Furthermore, Federalist #49 declares that Congress – not the Court – is “the confidential guardians of [the people’s] rights and liberties.” Why? Because the Legislature – not the unelected judiciary – is closest to the people and most responsive to them. In fact, the Court’s own history proves that it is not a proficient guardian of the people’s rights. For example, after the Civil
" >War, Congress passed civil rights laws forbidding segregation, but the Court struck down these laws and instead instituted “separate but equal” in Plessey v. Ferguson
. (While the Court eventually ended this racial segregation in Brown v. Board of Education
, that decision was merely the Court’s reversal of its own segregation standard previously established in Plessey

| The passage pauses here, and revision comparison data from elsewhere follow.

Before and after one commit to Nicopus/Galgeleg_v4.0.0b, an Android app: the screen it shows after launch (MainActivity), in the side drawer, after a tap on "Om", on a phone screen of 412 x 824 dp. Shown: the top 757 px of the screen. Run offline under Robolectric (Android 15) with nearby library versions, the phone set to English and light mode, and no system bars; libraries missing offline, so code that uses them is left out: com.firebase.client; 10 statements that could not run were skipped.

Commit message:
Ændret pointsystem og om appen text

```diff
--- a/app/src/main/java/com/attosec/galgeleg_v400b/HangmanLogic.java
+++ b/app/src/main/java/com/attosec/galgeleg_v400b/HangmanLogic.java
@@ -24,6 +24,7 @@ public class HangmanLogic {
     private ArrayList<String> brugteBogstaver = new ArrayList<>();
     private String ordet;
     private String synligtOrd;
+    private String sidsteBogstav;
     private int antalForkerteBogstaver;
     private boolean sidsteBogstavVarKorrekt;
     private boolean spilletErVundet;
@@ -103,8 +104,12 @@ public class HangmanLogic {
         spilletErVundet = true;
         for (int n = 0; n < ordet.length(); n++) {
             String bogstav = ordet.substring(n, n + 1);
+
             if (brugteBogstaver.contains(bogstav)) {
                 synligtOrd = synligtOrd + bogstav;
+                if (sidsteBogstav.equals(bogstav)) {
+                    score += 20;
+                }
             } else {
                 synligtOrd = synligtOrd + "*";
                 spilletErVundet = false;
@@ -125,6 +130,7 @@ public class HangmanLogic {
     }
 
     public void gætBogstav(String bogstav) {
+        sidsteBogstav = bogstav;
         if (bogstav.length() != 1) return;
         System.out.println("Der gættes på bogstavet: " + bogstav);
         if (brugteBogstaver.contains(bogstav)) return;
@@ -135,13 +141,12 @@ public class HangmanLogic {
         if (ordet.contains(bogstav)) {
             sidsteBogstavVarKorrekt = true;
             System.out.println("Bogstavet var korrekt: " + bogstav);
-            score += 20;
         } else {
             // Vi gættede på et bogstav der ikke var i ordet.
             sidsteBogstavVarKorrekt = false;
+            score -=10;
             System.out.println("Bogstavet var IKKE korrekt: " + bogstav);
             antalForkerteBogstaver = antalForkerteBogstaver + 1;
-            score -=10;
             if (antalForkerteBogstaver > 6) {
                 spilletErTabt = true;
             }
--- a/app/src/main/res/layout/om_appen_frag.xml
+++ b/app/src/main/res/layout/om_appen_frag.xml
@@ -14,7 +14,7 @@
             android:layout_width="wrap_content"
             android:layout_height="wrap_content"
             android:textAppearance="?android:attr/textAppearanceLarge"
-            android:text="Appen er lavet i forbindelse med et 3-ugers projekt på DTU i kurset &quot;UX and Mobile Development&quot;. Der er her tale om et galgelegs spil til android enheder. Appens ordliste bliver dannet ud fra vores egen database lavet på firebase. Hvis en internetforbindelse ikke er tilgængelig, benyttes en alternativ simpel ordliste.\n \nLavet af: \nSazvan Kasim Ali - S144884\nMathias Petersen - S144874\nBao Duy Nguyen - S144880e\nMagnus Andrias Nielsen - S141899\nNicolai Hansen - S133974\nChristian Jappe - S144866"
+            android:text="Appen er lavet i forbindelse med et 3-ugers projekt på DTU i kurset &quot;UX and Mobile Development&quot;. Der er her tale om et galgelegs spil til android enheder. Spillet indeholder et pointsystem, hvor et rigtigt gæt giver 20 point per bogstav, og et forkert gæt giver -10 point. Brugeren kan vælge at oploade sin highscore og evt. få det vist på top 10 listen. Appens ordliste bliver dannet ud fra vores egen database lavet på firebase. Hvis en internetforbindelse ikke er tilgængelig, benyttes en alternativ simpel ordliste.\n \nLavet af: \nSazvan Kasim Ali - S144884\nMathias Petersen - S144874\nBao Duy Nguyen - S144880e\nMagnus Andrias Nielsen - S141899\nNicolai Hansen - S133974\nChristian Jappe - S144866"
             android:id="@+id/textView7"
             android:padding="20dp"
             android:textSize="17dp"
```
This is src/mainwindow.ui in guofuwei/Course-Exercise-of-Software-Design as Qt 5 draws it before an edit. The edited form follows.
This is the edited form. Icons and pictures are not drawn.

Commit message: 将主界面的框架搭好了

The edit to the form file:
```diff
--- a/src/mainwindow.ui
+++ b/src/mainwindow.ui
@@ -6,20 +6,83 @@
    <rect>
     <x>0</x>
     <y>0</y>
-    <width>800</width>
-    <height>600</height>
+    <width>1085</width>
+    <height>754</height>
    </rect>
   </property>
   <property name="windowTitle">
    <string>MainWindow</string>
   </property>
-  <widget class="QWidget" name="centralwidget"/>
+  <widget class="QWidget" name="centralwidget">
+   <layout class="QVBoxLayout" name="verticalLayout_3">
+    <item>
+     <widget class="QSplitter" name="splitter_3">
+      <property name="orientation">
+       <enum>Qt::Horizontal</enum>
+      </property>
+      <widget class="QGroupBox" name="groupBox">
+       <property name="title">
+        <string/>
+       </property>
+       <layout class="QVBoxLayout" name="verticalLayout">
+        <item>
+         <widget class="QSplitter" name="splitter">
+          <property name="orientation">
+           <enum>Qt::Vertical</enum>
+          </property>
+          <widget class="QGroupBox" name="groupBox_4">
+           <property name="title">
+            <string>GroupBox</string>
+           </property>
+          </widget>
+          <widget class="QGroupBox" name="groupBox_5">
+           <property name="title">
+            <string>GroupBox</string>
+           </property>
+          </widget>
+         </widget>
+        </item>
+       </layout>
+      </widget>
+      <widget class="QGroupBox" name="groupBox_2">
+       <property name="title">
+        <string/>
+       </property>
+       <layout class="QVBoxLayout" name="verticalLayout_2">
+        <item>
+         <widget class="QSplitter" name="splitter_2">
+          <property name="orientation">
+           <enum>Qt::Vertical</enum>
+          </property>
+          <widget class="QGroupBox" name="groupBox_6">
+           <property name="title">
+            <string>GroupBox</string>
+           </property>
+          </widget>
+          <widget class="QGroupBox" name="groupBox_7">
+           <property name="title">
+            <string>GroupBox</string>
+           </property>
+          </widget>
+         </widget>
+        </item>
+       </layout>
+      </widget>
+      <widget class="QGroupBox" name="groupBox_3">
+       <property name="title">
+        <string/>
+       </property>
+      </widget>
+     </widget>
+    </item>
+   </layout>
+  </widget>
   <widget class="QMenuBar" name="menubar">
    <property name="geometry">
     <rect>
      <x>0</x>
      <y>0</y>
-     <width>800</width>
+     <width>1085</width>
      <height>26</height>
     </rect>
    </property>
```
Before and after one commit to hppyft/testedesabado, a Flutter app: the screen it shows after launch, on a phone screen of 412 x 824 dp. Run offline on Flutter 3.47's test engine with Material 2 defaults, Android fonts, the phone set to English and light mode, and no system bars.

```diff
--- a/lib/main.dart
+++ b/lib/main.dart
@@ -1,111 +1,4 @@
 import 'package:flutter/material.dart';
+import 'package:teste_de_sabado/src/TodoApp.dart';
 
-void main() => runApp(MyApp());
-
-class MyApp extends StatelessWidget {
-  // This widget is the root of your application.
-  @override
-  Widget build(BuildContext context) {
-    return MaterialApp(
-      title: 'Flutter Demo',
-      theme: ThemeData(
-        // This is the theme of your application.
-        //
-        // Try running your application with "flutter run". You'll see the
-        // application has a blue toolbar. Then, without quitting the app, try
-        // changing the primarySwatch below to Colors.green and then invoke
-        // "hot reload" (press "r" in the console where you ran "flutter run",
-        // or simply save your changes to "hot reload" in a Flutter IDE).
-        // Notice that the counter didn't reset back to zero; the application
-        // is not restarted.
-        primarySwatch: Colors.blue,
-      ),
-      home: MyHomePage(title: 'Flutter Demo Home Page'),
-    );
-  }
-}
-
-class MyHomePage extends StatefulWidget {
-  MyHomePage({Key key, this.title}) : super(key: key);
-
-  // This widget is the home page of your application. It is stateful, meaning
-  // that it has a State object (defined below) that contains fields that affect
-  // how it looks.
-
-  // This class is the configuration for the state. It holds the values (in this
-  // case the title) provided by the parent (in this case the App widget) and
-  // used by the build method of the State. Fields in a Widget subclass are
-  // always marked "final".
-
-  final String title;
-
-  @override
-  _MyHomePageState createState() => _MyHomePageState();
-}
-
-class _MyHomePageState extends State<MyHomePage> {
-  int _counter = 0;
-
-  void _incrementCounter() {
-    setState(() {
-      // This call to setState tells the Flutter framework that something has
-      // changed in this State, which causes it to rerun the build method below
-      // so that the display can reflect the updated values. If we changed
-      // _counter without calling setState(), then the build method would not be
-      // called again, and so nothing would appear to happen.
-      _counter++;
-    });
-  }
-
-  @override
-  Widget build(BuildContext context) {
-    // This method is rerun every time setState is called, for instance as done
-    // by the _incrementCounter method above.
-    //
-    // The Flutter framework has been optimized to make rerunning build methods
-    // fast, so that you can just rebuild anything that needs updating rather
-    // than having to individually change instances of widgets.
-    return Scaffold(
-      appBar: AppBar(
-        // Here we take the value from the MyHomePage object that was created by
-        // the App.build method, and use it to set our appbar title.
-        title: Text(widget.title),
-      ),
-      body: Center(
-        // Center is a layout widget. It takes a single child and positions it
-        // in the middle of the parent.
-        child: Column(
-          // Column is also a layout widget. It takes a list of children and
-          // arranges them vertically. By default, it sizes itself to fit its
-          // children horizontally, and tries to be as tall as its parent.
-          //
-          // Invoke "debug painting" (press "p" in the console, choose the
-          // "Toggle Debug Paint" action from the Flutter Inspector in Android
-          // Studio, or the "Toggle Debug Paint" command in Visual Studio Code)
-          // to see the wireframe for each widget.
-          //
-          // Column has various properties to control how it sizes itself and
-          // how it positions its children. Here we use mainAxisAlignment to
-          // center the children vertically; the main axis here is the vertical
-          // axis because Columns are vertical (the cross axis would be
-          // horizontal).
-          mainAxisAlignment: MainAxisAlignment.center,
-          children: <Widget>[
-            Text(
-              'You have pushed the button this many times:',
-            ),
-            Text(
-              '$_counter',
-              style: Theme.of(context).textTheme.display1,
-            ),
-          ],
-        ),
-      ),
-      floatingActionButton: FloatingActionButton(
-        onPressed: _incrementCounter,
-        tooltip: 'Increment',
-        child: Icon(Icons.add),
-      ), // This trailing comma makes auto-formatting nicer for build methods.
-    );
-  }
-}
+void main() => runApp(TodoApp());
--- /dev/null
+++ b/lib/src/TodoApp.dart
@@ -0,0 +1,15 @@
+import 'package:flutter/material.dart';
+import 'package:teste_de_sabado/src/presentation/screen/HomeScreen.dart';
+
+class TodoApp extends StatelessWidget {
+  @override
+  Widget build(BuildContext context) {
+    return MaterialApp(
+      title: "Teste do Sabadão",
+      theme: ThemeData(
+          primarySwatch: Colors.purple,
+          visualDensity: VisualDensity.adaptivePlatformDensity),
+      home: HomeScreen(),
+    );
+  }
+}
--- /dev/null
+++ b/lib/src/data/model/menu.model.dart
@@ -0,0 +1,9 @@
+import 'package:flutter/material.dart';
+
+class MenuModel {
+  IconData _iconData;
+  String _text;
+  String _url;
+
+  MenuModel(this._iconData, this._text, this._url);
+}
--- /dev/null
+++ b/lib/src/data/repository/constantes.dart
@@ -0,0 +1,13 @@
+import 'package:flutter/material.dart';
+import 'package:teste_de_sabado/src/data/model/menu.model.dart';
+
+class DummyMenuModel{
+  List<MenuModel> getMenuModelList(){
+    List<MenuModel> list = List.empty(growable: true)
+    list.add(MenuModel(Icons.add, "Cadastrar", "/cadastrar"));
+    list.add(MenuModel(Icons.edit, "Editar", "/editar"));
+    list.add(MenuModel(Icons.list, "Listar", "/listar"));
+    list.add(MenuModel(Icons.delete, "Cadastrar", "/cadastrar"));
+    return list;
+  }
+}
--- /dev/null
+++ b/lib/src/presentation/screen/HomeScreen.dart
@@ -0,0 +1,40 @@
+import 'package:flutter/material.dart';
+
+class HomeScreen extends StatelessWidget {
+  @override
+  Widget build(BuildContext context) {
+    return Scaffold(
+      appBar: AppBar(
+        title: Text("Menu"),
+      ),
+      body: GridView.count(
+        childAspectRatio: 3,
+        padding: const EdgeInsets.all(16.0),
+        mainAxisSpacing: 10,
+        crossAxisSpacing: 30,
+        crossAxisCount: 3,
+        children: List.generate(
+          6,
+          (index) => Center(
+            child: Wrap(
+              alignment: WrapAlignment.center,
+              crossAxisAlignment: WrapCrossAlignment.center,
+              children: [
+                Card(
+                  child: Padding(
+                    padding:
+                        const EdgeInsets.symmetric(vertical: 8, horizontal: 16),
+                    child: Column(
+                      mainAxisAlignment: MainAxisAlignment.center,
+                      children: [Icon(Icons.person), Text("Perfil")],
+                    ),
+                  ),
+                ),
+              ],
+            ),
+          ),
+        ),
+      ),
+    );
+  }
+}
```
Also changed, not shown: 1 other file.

Moreover, had it been up to the Court, slavery would have never ended: in 1857, the Court declared it unconstitutional for the other branches to end slavery or to free slaves. Fortunately, Congress ignored that decision by declaring freedom for slaves in 1862 and President Lincoln also ignored that decision by issuing the “Emancipation Proclamation” in 1863. All substantive progress in civil rights after the Civil War was accomplished only after Congress used Article III, Section 2 of the Constitution to remove Reconstruction issues from the Court’s reach. Indeed, history demonstrates that the Court is less than a faithful guardian of the people’s rights, violating the people’s liberties as often as it protects them. As Thomas Jefferson pointed out:
Our judges are as honest as other men and not more so. They have, with others, the same passions for party, for power, and the privilege of their corps. . . . and their power the more dangerous as they are in office for life and not responsible, as the other functionaries are, to the elective control.
Today, the Court claims that it is the only body capable of interpreting the Constitution – that Congress is incapable of determining constitutionality. However, the Founding Fathers vehemently disagreed. For example, James Madison declared:
[T]he meaning of the Constitution may as well be ascertained by the Legislative as by the Judicial authority.
Constitutional Convention delegate Luther Martin similarly attested:
A knowledge of mankind and of legislative affairs cannot be presumed to belong in a higher degree to the Judges than to the Legislature.
The Founders consistently opposed the Court being the final word on constitutionality. For example, Thomas Jefferson declared:
[T]o consider the judges as the ultimate arbiters of all constitutional questions [is] a very dangerous doctrine indeed, and one which would place us under the despotism of an oligarchy. . . . The Constitution has erected no such single tribunal.
He further explained that if the Court was left unchecked:
The Constitution . . . [would be] a mere thing of wax in the hands of the judiciary which they may twist and shape into any form they please.
Allowing the Court to enlarge its own sphere of power beyond what the Constitution authorizes, permitting the Court to usurp the powers of Congress, and tolerating the Courts’ disregard of constitutional separation of powers moves America ever further from being a representative republic and ever closer toward the oligarchy against which Jefferson warned. The Court must be resisted in these attempts.